WHAT NEEDS TO BE DONE:
Filter task. Return each line of the material that holds the string "TextStyle".

SOURCE INFORMATION:
- - - - -

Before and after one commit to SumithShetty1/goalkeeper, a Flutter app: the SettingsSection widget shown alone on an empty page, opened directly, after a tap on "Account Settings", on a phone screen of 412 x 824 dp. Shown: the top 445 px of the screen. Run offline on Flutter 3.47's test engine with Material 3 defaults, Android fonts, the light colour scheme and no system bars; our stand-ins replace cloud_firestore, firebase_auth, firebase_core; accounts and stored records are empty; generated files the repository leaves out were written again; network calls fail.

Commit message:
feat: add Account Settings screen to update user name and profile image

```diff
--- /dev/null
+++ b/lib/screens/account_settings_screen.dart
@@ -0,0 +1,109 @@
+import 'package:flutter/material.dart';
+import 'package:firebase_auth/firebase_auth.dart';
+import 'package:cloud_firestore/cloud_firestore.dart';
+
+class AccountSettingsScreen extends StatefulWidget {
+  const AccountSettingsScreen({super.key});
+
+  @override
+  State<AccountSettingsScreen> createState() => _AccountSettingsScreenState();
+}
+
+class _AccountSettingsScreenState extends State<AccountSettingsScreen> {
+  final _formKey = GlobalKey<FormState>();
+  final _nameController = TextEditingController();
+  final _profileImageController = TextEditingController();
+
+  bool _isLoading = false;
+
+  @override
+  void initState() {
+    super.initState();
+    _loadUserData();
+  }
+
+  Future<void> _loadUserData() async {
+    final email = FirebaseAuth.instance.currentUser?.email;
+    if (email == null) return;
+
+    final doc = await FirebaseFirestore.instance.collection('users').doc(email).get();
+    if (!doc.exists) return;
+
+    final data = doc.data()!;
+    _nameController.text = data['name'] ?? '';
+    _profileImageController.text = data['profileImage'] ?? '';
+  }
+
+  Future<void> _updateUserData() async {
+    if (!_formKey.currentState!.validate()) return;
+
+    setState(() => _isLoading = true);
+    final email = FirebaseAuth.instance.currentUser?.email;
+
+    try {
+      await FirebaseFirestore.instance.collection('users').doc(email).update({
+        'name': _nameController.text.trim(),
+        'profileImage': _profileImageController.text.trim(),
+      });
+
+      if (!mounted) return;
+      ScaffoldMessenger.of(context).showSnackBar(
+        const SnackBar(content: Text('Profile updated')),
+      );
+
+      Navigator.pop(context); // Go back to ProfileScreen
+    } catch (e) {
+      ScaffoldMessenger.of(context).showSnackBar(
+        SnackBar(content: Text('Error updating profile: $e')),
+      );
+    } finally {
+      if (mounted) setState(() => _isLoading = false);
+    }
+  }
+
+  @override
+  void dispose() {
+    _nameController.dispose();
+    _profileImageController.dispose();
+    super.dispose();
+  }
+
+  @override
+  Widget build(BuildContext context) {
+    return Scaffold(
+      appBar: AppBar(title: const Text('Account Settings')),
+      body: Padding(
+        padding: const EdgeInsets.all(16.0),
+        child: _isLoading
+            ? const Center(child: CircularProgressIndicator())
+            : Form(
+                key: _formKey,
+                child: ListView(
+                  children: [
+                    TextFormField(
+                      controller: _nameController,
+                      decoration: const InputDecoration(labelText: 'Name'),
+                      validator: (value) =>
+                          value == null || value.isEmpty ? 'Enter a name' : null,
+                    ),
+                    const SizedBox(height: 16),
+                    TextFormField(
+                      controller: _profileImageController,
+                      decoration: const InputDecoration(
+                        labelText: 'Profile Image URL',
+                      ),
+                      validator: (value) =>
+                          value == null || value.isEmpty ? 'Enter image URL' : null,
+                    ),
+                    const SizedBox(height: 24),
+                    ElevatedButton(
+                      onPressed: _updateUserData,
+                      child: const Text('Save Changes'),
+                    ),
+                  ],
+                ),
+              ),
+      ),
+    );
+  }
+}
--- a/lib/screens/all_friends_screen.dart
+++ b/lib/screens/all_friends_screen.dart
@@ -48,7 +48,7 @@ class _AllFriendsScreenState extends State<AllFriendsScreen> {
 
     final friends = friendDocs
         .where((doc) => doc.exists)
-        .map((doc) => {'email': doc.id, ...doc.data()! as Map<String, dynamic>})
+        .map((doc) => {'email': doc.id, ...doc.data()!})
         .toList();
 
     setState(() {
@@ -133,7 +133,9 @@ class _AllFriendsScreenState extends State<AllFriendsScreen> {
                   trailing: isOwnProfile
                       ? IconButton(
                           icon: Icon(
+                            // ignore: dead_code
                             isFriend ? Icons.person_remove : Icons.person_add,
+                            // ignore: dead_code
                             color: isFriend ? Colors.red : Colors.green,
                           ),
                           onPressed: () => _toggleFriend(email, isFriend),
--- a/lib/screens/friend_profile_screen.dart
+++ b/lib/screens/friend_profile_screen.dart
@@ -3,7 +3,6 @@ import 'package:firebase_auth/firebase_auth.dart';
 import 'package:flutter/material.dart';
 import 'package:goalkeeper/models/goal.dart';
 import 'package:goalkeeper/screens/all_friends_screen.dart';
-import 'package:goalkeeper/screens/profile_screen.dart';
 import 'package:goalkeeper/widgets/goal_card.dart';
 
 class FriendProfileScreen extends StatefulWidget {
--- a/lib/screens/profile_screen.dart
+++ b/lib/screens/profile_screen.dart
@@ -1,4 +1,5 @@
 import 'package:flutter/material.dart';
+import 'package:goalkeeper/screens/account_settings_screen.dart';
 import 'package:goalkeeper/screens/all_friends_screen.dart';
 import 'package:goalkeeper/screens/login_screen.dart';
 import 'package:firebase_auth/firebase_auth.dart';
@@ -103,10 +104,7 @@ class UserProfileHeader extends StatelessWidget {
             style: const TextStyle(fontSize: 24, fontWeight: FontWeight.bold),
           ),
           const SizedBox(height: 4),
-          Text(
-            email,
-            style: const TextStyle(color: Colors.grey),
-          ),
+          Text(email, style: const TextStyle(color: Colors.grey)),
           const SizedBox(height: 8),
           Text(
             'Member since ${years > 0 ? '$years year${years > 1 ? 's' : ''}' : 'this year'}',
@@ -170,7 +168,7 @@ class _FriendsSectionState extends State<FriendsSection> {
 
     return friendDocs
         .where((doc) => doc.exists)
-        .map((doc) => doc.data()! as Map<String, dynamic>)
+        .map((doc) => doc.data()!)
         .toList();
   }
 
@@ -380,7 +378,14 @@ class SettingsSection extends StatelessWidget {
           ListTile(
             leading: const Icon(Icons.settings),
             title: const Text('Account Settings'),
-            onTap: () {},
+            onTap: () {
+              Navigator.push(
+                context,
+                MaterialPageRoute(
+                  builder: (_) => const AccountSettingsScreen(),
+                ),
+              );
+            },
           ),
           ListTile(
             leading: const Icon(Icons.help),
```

- - - - -

EXERCISE SOLUTION:
             style: const TextStyle(fontSize: 24, fontWeight: FontWeight.bold),
-            style: const TextStyle(color: Colors.grey),
+          Text(email, style: const TextStyle(color: Colors.grey)),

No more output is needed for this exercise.